There’s two types of writers, in fiction, for the most part (oh that sentence is bad, but it delivers my point).
The first type is called an Architect. An Architect is someone who builds the plot of the story piece by piece, making sure that every face is shown and the ending is pre-designed. Many books on writing suggest that it’s best to fully develop the ending as completely as possible, and allow it as the only possible conclusion to finish the story.
To reach the level of architect, you really need to study The Hero’s Journey as well as how plot points work together. This path tends to build a strong plotline (obviously) and disallows the idea of plotholes. You can write plot by the page and just allow your characters to follow their predesigned routes. The weakness is obviously a lack of spontaneity and fluidity. Orson Scott Card, Robert Jordan, and many others use this system to write massive epics.
My novel “The Boy and the Stick” is written using the architect manner. It takes quite a bit longer to write, but I need less revising overall.

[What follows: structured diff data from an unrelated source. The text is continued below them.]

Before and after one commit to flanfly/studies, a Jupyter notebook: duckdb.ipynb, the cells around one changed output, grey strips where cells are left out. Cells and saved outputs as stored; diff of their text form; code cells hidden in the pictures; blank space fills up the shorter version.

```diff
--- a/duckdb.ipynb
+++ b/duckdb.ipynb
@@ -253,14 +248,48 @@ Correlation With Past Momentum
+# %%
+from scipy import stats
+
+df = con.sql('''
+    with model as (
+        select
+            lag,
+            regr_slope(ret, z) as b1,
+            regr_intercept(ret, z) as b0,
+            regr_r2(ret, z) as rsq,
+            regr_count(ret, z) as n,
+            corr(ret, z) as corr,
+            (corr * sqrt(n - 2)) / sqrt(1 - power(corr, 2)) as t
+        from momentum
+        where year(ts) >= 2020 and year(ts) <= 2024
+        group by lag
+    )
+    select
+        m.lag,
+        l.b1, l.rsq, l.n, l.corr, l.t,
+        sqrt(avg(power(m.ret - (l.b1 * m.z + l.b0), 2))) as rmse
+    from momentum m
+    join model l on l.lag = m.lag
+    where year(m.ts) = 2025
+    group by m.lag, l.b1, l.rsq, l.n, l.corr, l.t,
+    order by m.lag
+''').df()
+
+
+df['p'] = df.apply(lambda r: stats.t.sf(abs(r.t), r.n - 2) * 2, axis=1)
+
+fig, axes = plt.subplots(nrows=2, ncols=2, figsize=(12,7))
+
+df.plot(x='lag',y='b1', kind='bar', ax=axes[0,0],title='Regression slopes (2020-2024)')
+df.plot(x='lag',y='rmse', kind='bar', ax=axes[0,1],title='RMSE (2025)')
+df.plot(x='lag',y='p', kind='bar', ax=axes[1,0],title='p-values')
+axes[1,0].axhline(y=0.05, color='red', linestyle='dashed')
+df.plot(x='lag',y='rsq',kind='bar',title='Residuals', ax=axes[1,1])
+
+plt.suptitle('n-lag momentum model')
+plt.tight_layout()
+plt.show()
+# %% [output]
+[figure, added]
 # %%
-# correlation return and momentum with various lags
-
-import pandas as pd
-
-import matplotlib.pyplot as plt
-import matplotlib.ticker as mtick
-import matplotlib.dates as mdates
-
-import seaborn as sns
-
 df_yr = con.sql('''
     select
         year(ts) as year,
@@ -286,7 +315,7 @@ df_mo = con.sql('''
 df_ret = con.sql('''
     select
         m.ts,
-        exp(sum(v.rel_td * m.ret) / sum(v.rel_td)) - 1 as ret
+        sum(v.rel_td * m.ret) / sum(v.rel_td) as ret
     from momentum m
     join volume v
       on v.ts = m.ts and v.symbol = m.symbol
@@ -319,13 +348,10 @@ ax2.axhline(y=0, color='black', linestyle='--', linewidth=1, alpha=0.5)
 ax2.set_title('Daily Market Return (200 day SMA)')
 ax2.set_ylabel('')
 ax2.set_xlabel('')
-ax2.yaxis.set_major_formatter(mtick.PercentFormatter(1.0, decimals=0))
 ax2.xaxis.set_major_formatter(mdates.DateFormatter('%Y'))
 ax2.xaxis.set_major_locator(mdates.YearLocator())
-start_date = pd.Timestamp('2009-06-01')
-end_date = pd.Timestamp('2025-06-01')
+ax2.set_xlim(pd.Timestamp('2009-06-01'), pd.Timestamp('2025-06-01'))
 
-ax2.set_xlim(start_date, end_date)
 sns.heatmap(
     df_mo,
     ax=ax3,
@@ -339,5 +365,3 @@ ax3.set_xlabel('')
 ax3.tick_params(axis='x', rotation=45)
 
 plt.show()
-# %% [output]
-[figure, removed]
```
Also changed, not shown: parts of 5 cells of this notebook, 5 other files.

The second type, I call streamer, is suggested by the grandmaster of horror himself, Stephen King. King wrote, in his novel “On writing”, that to preplot the….plot, kills the story. He had a belief that forcing your characters to follow a road will kill anything that makes those characters and story “special”.
To reach the level of streamer, you need to have a basic understanding of whereever you’re placing your characters i.e. magical world, scifi world, real world, and then move on from there. The streamer steps into the shoes of his characters, and lets them take him for a ride. King is often quoted as saying “I was really surprised by where my characters took me”, meaning those characters are a partition of his mind that he allowed free reign in his imagination. This is difficult to do, but practice makes perfect. Author examples for this are obviously Stephen King, as well as James Joyce.

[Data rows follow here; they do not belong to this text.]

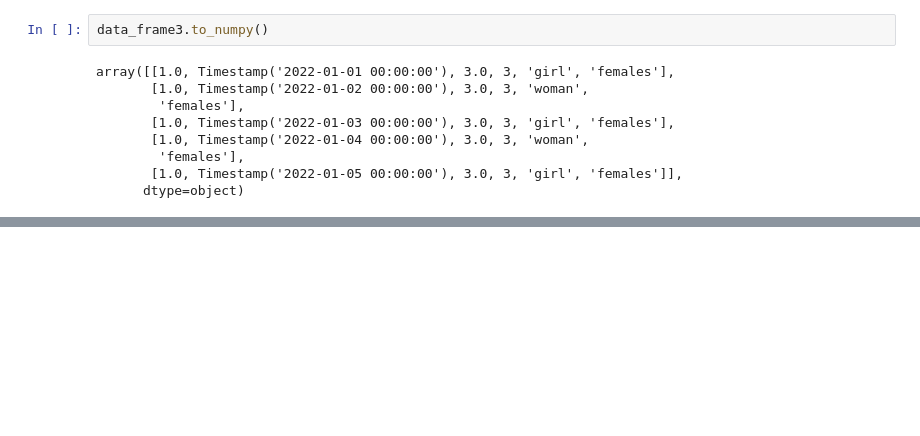
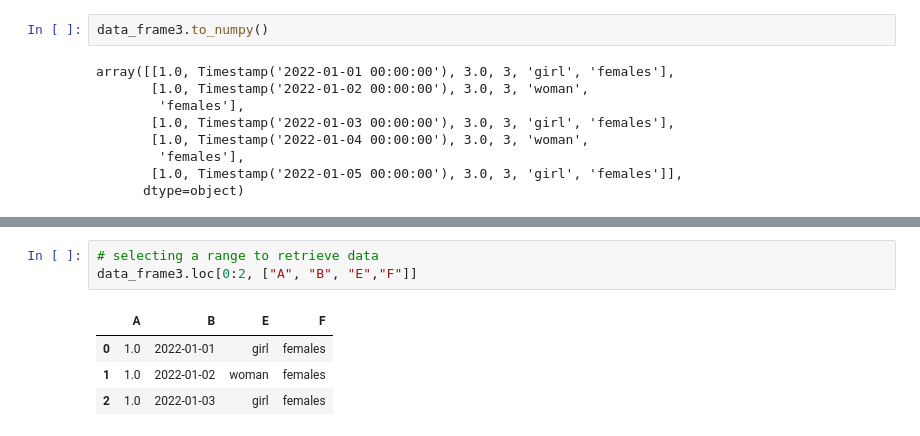
Before and after one commit to abid-2362/python-ka-chilla, a Jupyter notebook: sessions/27/27_b_pandas.ipynb, the cells around one changed output, grey strips where cells are left out. Drawn from its saved outputs; the diff is of its cells as text; blank space fills up the shorter version.

```diff
--- a/sessions/27/27_b_pandas.ipynb
+++ b/sessions/27/27_b_pandas.ipynb
@@ -270,0 +289,8 @@ sample_data_frame[0:4].sort_index(axis=1, ascending=True)
+# %%
+# selecting a range to retrieve data
+data_frame3.loc[0:2, ["A", "B", "E","F"]]
+# %% [output]
+|  | A | B | E | F |
+| 0 | 1.0 | 2022-01-01 | girl | females |
+| 1 | 1.0 | 2022-01-02 | woman | females |
+| 2 | 1.0 | 2022-01-03 | girl | females |
```
Also changed, not shown: parts of 15 cells of this notebook, 1 other file.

My novel “Creation” is written in the streamer manner. It’s very fast in the writing portion, but even after only writing the first two pages I found glaring issues. I’m not going to review my own writing unless it’s for reference as that way begets madness.
The third and obvious choice that isn’t normally listed, is half and half. Brandon Sanderson is the example used for this. Sanderson likes to write up a page or two for each chapter, as well as the ending of the book, but doesn’t go much further. He believes it allows for the best of both worlds, and as he is my favorite author of all time, I’d agree with his analysis.
There’s nothing wrong with taking pieces from any one method. I’d highly suggest that nobody strain themselves in listening to an author state “this is the only way to do it”. The idea that you can write a bestseller, or just a really good book, by strictly following the advice of a bestseller/great writer is simply a bad idea.
Gandhi stated “There are as many religions as there are people”. I’d say it’s the same with writing a book. There are no wrong ways to write a book, but the best way is surely YOUR way.
I'm a high school English teacher in Texas. I also hold degrees in radiography and radio and television broadcasting. Though I obtained certain knowledge and skills from my prior degrees, I do not currently use them.